Exercise objective →
Each line from the line containing "--> A[Object annotation]" through the last line of the entries is to be reproduced exactly as it stands.

Records from a data source →
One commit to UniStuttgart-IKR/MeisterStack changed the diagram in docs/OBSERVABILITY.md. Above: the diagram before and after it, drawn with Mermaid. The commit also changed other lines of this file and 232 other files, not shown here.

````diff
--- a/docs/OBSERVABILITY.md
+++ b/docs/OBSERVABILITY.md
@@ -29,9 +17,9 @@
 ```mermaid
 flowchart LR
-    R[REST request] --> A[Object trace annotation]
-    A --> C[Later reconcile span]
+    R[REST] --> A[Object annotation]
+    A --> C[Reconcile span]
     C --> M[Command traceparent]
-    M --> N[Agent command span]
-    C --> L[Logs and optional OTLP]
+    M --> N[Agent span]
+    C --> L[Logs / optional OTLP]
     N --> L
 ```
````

Task output →
+    R[REST] --> A[Object annotation]
+    A --> C[Reconcile span]
     C --> M[Command traceparent]
-    M --> N[Agent command span]
-    C --> L[Logs and optional OTLP]
+    M --> N[Agent span]
+    C --> L[Logs / optional OTLP]
     N --> L
 ```
````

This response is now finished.